Segment Open

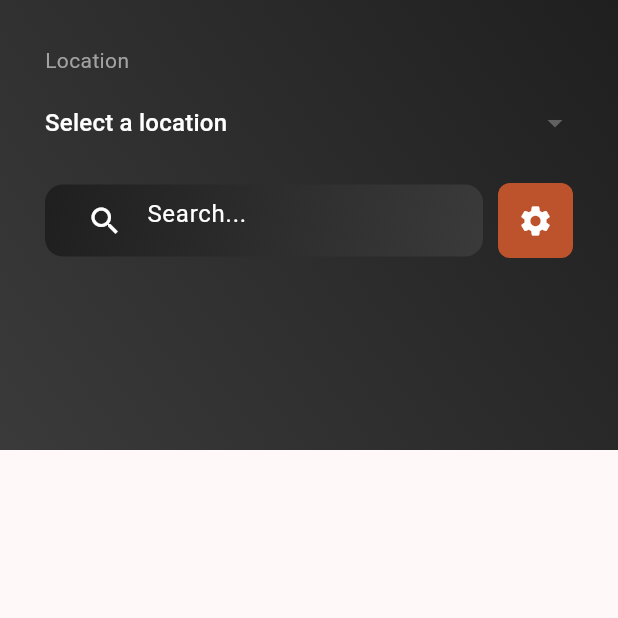
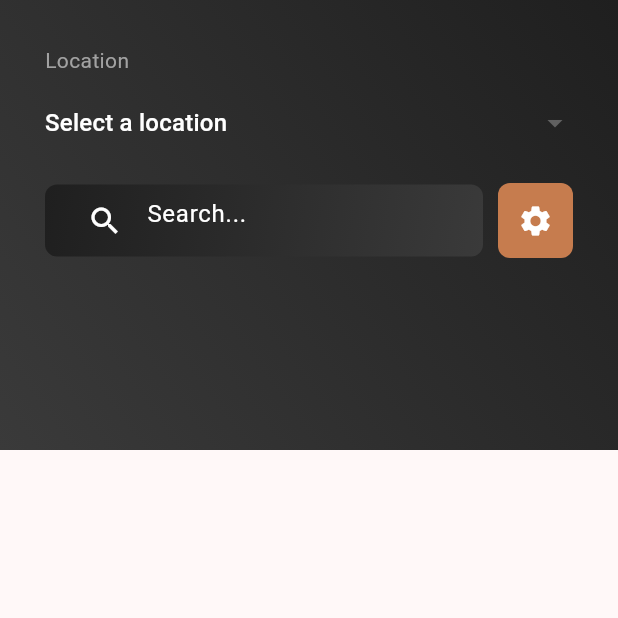
Before and after one commit to AbdedjalilKaci/coffe_shop, a Flutter app: the Homepage screen opened directly, on a phone screen of 412 x 824 dp, the top half of it. Run offline on Flutter 3.47's test engine with Material 3 defaults, Android fonts, the phone set to English and light mode, and no system bars.

Commit message:
add home page

```diff
--- a/lib/screens/homepage.dart
+++ b/lib/screens/homepage.dart
@@ -64,7 +64,7 @@ class _HomepageState extends State<Homepage> {
                           width: 50,
                           height: 50,
                           decoration: BoxDecoration(
-                            color: const Color.fromARGB(255, 189, 83, 44),
+                            color: const Color(0xFFC67C4E),
                             borderRadius: BorderRadius.circular(8),
                           ),
                           child: const Icon(
--- a/lib/widgets/searchbox.dart
+++ b/lib/widgets/searchbox.dart
@@ -25,7 +25,7 @@ class SearchBox extends StatelessWidget {
           begin: Alignment.topLeft,
           end: Alignment.bottomRight,
         ),
-        borderRadius: BorderRadius.circular(12),
+        borderRadius: BorderRadius.circular(8),
       ),
       child: TextField(
         controller: controller,
```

Segment Closed

> [Task objective]
Strip out the pictures and reproduce the remaining material above exactly.

> [Answer box]
Before and after one commit to AbdedjalilKaci/coffe_shop, a Flutter app: the Homepage screen opened directly, on a phone screen of 412 x 824 dp, the top half of it. Run offline on Flutter 3.47's test engine with Material 3 defaults, Android fonts, the phone set to English and light mode, and no system bars.

Commit message:
add home page

```diff
--- a/lib/screens/homepage.dart
+++ b/lib/screens/homepage.dart
@@ -64,7 +64,7 @@ class _HomepageState extends State<Homepage> {
                           width: 50,
                           height: 50,
                           decoration: BoxDecoration(
-                            color: const Color.fromARGB(255, 189, 83, 44),
+                            color: const Color(0xFFC67C4E),
                             borderRadius: BorderRadius.circular(8),
                           ),
                           child: const Icon(
--- a/lib/widgets/searchbox.dart
+++ b/lib/widgets/searchbox.dart
@@ -25,7 +25,7 @@ class SearchBox extends StatelessWidget {
           begin: Alignment.topLeft,
           end: Alignment.bottomRight,
         ),
-        borderRadius: BorderRadius.circular(12),
+        borderRadius: BorderRadius.circular(8),
       ),
       child: TextField(
         controller: controller,
```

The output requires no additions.